continuation of Our First Day In Singapore (Part 1) – August 20
Singapore has a diverse population made up of Chinese, Malays, Indians, Caucasians and Asians (of various descent). It isn’t a wonder to find shopping and ethnic districts like Arab Street, Little India, Chinatown, Orchard Road and Marina Bay. We were able to do a walking tour of two of them before the day ends.
Our food trip in Bugis Street was preceded with a walkabout around the vicinity of Arab Street just a few blocks away. Arab Street interestingly illustrates the Arabian culture. You can easily find conservatively dressed Muslims, beautiful old shop houses lined up on the streets and marvel at the largest mosque in the country – the Sultan Mosque – easily identified by its golden domes.
Right across the Sultan Mosque is the famous Zam-Zam, one of Singapore’s best know restaurant for all sorts of Muslim-Malay food, which serves their legendary Murtabak (a type of stuffed pancake eaten with curry). Too bad we’re still full from our last meal.
Along Kandahar Street was a long line of street food vendors selling items quite unfamiliar to my eyes. I spotted a table that sells mini Otah-Otah. I asked what it is to which the vendor replied, “Fish cake made of mackarel”. I have never tasted fish cake so to my curiosity I bought some and shared it with the others. It’s spicy and is an acquired taste. I can do for one more hadn’t we moved along.
Later on I found out that Otah-Otah is also sometimes called Otak-Otak. Otak means brains in Indonesia and Malay. (Very close to the Filipino word “Utak” with the same meaning) and the name of the dish is derived from the idea that the dish some what resembles brains, being grey, soft and almost squishy. Otah-otah is made by mixing fish paste (usually mackerel) with a mixture of spices. The mixture is then wrapped in a banana leaf that has been softened by steaming, then grilled or steamed.
At Bian’s Cafe
We chanced upon a cozy looking coffee shop along the same street and decided it’s about time for some caffeine in our system. We took our seats and was greeted by the very nice Chinese owner named Bian Huibin. While we wait for our order he offered us a book to browse: “The Sidewalk Beauty – The Stray Cats Of Singapore” – a photographic journal that pays tribute to Singapore’s street cats. Over 200 pages of beautiful cat photos with humoring captions. We notice most of the cats’ left ear in the photos are snipped. His website mentioned that in an attempt to curb the proliferation of stray cats, most of the strays have been sterilized. The snipped left tip on their ear is the mark of their surgery.
It took awhile before we found out he’s the author/photographer of the pictures in the book. Very entertaining for cat lovers like us. (I have one at home name Doro, Law has one named Bassline, both Ian Zafra and Antonette has one too and Bachie has a dozen!) Quite interesting is the author’s biography:

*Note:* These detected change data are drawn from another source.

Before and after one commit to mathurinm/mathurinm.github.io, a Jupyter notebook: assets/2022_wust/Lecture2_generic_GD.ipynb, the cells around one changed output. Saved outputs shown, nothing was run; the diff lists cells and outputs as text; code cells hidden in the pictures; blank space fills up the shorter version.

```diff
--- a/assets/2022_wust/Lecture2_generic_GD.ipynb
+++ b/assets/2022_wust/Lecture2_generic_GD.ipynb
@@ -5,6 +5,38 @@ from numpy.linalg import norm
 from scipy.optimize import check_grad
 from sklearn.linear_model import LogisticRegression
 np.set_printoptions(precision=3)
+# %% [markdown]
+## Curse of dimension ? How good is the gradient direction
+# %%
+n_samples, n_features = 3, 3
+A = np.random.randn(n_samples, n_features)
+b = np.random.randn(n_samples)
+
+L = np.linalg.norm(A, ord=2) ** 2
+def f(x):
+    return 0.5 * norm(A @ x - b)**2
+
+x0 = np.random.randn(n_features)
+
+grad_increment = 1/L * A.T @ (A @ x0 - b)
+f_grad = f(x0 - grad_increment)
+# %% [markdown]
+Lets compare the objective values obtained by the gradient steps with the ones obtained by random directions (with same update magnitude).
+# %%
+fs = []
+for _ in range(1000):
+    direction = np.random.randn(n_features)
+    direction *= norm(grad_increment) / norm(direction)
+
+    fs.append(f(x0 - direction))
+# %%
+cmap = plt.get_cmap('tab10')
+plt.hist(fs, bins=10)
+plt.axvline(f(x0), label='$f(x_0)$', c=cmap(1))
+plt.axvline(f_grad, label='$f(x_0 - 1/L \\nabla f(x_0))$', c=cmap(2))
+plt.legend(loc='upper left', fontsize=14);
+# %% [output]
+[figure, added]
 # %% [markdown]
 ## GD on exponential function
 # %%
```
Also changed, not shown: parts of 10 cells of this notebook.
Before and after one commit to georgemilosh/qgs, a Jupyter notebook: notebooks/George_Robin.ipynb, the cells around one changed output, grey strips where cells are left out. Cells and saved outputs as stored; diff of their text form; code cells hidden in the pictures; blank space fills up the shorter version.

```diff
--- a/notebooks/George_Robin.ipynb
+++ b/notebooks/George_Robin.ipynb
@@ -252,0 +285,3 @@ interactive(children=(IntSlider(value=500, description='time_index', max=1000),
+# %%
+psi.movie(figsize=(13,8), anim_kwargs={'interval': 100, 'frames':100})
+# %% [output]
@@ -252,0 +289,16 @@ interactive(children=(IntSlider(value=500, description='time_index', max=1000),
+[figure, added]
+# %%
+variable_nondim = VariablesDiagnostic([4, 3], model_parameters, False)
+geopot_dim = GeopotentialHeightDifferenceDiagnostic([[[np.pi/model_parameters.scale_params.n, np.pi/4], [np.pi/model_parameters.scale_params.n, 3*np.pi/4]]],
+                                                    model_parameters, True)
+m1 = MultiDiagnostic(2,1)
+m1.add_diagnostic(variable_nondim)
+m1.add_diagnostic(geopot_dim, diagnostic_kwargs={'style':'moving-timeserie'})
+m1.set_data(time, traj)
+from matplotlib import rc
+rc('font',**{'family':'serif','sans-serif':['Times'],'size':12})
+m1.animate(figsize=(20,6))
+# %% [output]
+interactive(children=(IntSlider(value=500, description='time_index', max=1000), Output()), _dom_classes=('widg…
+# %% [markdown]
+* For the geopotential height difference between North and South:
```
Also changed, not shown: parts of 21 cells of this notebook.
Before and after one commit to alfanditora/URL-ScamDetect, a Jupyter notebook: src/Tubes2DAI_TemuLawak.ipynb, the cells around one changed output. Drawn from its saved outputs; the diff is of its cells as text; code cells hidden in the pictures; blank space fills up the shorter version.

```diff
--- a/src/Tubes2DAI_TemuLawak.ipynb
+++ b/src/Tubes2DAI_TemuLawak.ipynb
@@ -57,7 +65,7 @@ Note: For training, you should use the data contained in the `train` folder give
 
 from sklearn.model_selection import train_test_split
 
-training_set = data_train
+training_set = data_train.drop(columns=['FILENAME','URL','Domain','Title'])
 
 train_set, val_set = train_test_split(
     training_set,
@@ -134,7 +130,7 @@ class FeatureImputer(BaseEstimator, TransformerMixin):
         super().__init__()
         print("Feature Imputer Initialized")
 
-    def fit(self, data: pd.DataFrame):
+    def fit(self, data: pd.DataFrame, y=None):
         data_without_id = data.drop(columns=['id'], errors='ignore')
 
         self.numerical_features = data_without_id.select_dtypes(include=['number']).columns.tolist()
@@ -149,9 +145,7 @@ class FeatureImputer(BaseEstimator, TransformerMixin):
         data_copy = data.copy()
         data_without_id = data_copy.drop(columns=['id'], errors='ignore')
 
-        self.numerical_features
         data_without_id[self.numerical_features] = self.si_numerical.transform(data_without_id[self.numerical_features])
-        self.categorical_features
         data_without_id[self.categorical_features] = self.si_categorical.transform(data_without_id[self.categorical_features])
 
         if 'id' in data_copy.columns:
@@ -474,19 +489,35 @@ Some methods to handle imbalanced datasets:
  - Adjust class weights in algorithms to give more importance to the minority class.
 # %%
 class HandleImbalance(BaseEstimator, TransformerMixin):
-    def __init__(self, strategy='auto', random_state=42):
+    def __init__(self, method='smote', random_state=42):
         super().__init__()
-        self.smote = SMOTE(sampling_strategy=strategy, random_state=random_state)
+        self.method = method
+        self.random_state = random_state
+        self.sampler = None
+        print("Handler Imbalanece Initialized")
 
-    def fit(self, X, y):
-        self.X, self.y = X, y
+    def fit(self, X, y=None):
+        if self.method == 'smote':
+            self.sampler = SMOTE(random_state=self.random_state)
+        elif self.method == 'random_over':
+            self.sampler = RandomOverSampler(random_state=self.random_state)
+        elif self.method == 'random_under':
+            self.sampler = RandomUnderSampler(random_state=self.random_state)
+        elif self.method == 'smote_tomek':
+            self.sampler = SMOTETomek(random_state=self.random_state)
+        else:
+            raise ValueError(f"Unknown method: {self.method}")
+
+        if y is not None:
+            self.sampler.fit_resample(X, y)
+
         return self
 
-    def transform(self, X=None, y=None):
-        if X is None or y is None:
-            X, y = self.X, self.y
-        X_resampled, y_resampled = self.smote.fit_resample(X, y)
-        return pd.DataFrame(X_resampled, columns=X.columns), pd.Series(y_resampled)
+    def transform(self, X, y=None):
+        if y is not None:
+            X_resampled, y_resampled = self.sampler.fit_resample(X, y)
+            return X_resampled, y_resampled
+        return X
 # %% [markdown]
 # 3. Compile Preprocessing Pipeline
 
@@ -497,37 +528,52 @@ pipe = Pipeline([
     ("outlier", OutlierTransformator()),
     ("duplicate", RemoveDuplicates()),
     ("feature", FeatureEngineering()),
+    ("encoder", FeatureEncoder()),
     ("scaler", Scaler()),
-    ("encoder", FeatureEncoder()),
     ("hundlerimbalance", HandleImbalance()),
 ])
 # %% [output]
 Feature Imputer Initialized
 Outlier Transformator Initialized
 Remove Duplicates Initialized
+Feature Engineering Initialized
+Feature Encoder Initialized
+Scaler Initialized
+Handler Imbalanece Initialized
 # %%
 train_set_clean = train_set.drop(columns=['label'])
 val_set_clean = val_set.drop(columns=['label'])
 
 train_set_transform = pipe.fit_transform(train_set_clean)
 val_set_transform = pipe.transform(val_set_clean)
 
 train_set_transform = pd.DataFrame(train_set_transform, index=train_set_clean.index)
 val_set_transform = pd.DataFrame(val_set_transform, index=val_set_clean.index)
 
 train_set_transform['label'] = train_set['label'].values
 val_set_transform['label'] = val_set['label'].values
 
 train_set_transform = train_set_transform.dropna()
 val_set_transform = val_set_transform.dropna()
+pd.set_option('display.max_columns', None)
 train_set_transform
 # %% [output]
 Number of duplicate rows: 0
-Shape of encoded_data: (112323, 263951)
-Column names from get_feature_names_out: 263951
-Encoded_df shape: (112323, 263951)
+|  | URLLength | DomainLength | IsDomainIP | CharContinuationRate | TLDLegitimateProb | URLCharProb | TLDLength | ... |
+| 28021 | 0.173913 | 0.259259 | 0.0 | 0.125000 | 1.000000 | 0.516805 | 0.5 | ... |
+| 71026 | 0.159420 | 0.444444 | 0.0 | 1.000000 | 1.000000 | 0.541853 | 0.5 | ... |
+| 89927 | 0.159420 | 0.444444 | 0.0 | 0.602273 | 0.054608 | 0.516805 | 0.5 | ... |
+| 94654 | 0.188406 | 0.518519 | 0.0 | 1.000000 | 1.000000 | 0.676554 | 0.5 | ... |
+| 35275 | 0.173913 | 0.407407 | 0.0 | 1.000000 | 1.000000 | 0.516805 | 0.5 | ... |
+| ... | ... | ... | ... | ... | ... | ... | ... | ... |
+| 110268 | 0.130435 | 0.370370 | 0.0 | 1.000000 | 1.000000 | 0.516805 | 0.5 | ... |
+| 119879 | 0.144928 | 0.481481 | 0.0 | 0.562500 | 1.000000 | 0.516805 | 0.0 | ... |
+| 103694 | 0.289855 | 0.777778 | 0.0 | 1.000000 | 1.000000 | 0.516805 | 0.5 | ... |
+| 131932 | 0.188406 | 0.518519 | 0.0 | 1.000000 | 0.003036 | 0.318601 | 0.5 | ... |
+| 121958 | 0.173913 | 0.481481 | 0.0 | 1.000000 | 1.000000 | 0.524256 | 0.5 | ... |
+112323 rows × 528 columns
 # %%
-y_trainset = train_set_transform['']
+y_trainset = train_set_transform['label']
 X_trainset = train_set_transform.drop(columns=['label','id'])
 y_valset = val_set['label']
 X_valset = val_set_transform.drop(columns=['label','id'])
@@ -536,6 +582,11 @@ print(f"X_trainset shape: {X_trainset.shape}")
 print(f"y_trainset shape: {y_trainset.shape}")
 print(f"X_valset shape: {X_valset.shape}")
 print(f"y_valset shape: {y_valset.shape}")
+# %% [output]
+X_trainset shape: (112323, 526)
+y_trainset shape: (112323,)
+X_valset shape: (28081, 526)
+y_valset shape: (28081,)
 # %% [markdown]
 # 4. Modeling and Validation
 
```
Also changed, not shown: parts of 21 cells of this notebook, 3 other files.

Bian Huibin graduated from the Faculty of Music at the National Academy of Chinese Theatre Arts in 1985, having majored in Percussion and minored in French Horn. In 1991, he graduated from the Beijing Film Academy Photography faculty, having majored in Feature Film Photography. He has been in Singapore since 1995 upon invitation to work in television production here. Since then, he has produced numerous advertisements and documentaries. He is currently the Artistic Director of Hetian Film Productions.
It’s very humbling that a man of his stature is serving coffee and drinks to his customers. I admired him for that. For more photos and info about his book visit straycatsofsingapore.com and singopera.com.sg. I went inside his shop and found a lot pictures on the wall of chinese opera singers in costume. He told me his wife is a Chinese Opera singer and instructor. Chinese Opera is an old form of drama and musical theater in China with roots going back to the third century. Upstairs is Singapore Chinese Opera Museum (SCOM) in which Bian is also the museum director.
Bian and I had a difficult time conversing since he is not well-versed with the English language. But graciously tried to explain the things he do, showed me around a bit and opened his website for me to browse. He also showed me a sample clip of an actual chinese opera he produced. He asked about my music and I showed him our site and in no time at all the whole coffee shop was blasting “Canto De Maria Clara“, one of our songs from the debut album. And when it was time to say goodbye we took pics and exchanged cards for future correspondence.
Children’s Little Museum
There’s wonderful pedestrian area on Bussorah Street located right behind the Sultan Mosque. There are shops and cafes there. Many of the restaurants have sheeshas or water pipes, which you can smoke. We also checked out a vintage shop called Children’s Little Museum. It has items from 1950s to 1970s. A very nostalgic and enjoyable find!
Continued at Our First Day in Singapore (Part 3)…